There are many factors to consider when treating the different types of strokes. Your healthcare team will decide based on your specific needs, medical history and more. Some may include:
- Tenecteplase (TNKase): This medicine must be given 4.5 hours from the last time someone saw you without symptoms. Once a patient arrives in our emergency department, diagnosis-to-treatment time is approximately 45 minutes for TNKase administration.
- Thrombectomy: Barnes-Jewish St. Peters Hospital is the only hospital in St. Charles County to offer thrombectomy stroke care. This minimally invasive procedure opens a blocked artery and restores blood flow to the brain.
- Blood pressure management: Medicine may be necessary to lower the patient’s blood pressure and limit the bleeding. This makes it easier for clotting to seal the damaged blood vessel.
- Fibrinolytic therapy: This medicine may be necessary to breakdown blood clots formed in blood vessels.
- Surgery: In some stroke cases surgery might be necessary to relieve the pressure on the brain of the patient.
Telestroke Technology for Patients
Within minutes telestroke technology brings stroke specialists from Barnes-Jewish Hospital and Washington University Physicians right to the bedside of patients at Barnes-Jewish St. Peters Hospital – 24/7. Telestroke is not available at every hospital and this technology provides patients:
- Higher rates of receiving potentially life-saving therapies.
- Access to an even more advanced level of stroke care.
- Improved outcomes in long-term stroke recovery.
- Inpatient services: Barnes-Jewish St. Peters Hospital offers inpatient physical therapy, speech therapy and occupational therapy programs for our patients who are recovering from a stroke.
- Outpatient services: To help a person recover and regain abilities after they are discharged, patients may continue receiving stroke therapy services through The Rehabilitation Institute of St. Louis – St. Peters.

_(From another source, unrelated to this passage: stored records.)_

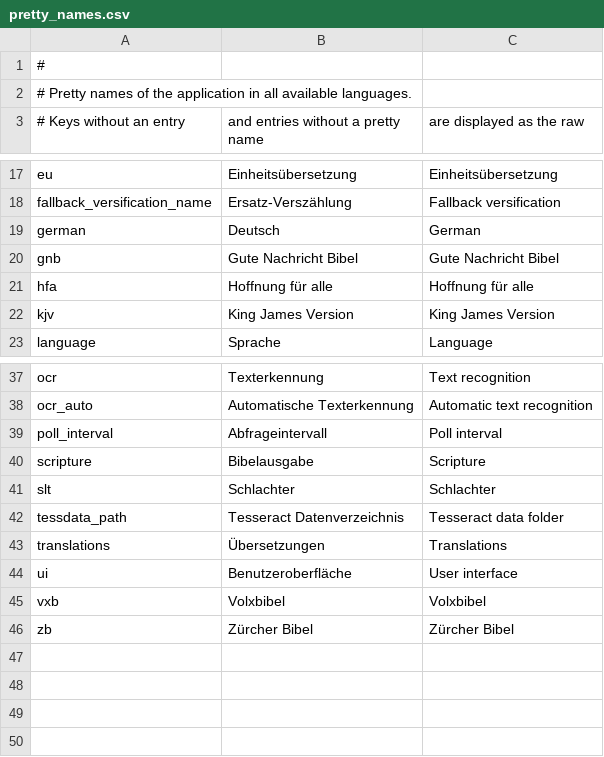
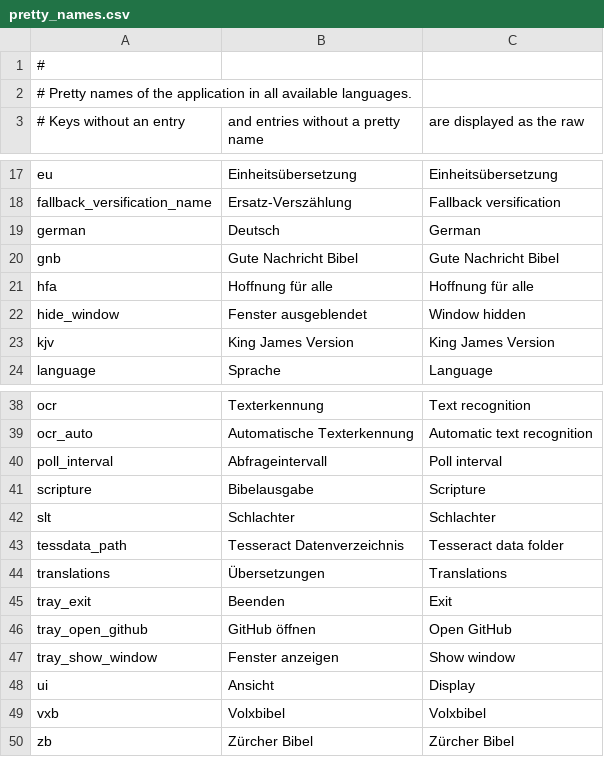
Before and after one commit to michael-b3n/app_bible, a CSV file: app_bible_assistant/res/pretty_names.csv, drawn as a sheet; only a part is shown, gaps mark what is left out.

Commit message:
Add switch to keep window hidden

```diff
--- a/app_bible_assistant/res/pretty_names.csv
+++ b/app_bible_assistant/res/pretty_names.csv
@@ -21,2 +21,3 @@ gnb,Gute Nachricht Bibel,Gute Nachricht Bibel
 hfa,Hoffnung für alle,Hoffnung für alle
+hide_window,Fenster ausgeblendet,Window hidden
 kjv,King James Version,King James Version
@@ -43,3 +44,6 @@ tessdata_path,Tesseract Datenverzeichnis,Tesseract data folder
 translations,Übersetzungen,Translations
-ui,Benutzeroberfläche,User interface
+tray_exit,Beenden,Exit
+tray_open_github,GitHub öffnen,Open GitHub
+tray_show_window,Fenster anzeigen,Show window
+ui,Ansicht,Display
 vxb,Volxbibel,Volxbibel
```
Also changed, not shown: 10 other files.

These outpatient services are located on the third floor of Barnes-Jewish St. Peters Hospital.
Stroke Support Group
Whether you are a stroke survivor or taking care of a loved one, we invite you to join our support group community.
John shares his story of surviving his stroke and what he is doing to educate others through the stroke support group.
Barnes-Jewish St. Peters Hospital
10 Hospital Drive
St. Peters, Missouri 63376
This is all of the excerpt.